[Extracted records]
▬▬▬▬▬▬

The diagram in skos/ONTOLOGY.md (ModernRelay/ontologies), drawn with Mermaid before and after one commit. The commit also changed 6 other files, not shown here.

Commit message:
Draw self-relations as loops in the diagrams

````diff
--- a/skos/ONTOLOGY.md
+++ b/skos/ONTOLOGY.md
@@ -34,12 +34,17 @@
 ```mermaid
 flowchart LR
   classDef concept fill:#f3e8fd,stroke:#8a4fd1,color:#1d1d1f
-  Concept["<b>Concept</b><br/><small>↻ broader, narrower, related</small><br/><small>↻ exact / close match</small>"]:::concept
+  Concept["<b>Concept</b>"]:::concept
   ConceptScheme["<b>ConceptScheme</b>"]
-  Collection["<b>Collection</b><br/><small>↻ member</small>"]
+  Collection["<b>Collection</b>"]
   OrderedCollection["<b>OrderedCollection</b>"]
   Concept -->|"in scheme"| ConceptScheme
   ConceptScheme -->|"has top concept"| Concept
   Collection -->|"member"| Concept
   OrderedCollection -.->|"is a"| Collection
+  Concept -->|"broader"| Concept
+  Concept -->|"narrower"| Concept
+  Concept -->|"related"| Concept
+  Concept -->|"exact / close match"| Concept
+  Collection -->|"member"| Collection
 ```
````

▬▬▬▬▬▬

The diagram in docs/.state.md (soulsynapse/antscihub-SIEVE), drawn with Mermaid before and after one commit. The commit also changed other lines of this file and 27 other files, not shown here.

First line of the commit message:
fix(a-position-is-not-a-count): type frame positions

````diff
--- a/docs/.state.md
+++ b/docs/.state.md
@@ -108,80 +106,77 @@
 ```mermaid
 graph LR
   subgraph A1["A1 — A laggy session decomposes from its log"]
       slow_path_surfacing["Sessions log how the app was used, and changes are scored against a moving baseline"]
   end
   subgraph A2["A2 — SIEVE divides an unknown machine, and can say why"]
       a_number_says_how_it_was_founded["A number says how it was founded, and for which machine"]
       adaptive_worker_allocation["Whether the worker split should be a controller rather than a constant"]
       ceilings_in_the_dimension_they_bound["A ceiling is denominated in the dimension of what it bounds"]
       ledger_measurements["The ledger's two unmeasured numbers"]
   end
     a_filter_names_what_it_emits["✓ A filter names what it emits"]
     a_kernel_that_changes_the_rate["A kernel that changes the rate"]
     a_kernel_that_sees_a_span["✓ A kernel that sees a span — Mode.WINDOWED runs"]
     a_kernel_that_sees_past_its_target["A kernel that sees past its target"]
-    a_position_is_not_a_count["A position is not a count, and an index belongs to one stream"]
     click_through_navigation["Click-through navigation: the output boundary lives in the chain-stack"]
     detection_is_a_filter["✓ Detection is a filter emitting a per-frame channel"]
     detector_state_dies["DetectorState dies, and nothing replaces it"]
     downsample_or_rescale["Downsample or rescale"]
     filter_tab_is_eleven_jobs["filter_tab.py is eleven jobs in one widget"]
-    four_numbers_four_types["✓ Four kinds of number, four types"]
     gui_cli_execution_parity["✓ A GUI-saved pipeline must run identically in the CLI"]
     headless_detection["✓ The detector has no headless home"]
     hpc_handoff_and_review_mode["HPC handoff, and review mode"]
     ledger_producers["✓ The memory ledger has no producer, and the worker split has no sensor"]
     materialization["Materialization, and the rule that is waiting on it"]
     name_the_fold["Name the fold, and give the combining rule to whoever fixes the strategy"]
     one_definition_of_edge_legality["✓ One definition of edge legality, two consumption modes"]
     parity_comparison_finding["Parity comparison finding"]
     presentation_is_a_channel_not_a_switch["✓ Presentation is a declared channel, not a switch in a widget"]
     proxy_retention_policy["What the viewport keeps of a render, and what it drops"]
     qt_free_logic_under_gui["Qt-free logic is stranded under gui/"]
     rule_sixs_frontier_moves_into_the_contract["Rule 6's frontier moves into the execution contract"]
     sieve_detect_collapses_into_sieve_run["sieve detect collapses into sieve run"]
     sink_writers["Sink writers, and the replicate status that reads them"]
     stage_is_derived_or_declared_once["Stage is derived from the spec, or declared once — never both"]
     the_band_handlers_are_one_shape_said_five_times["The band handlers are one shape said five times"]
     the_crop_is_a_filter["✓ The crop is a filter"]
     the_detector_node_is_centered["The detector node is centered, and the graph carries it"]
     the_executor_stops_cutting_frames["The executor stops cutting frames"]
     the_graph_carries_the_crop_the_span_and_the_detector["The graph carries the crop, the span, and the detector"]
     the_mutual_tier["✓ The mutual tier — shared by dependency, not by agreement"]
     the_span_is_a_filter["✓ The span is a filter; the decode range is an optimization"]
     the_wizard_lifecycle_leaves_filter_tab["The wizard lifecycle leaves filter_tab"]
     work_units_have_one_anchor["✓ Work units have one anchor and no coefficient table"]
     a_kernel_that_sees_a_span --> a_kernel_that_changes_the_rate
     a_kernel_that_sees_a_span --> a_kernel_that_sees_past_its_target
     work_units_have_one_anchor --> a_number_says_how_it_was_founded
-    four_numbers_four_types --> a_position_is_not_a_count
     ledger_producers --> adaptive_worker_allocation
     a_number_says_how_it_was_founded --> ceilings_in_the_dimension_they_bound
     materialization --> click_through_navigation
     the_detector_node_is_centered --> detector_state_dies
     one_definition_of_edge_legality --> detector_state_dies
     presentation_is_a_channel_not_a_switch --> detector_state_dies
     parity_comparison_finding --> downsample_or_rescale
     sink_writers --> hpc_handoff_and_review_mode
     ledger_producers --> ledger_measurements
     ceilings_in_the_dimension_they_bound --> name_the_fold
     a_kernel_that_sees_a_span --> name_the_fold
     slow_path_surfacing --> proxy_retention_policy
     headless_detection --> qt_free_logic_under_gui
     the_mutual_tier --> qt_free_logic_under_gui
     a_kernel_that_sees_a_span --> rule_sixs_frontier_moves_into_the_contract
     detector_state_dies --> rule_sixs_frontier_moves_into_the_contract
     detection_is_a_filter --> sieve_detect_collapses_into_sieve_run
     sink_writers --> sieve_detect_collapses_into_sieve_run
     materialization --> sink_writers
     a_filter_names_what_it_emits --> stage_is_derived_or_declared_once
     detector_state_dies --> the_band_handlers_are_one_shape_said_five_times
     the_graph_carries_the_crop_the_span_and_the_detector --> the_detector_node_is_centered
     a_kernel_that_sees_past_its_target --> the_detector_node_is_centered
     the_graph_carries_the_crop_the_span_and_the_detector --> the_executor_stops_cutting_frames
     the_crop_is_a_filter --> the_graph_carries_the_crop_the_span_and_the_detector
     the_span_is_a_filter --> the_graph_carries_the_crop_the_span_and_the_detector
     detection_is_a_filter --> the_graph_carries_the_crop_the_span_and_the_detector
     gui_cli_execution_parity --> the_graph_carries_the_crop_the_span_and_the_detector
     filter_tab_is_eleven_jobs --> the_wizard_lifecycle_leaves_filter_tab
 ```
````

▬▬▬▬▬▬

Your objective: Could you return exactly the lines above from the line with "is eleven jobs" to the line with "is derived from", both included, and nothing else?

Answer to the problem:
     filter_tab_is_eleven_jobs["filter_tab.py is eleven jobs in one widget"]
-    four_numbers_four_types["✓ Four kinds of number, four types"]
     gui_cli_execution_parity["✓ A GUI-saved pipeline must run identically in the CLI"]
     headless_detection["✓ The detector has no headless home"]
     hpc_handoff_and_review_mode["HPC handoff, and review mode"]
     ledger_producers["✓ The memory ledger has no producer, and the worker split has no sensor"]
     materialization["Materialization, and the rule that is waiting on it"]
     name_the_fold["Name the fold, and give the combining rule to whoever fixes the strategy"]
     one_definition_of_edge_legality["✓ One definition of edge legality, two consumption modes"]
     parity_comparison_finding["Parity comparison finding"]
     presentation_is_a_channel_not_a_switch["✓ Presentation is a declared channel, not a switch in a widget"]
     proxy_retention_policy["What the viewport keeps of a render, and what it drops"]
     qt_free_logic_under_gui["Qt-free logic is stranded under gui/"]
     rule_sixs_frontier_moves_into_the_contract["Rule 6's frontier moves into the execution contract"]
     sieve_detect_collapses_into_sieve_run["sieve detect collapses into sieve run"]
     sink_writers["Sink writers, and the replicate status that reads them"]
     stage_is_derived_or_declared_once["Stage is derived from the spec, or declared once — never both"]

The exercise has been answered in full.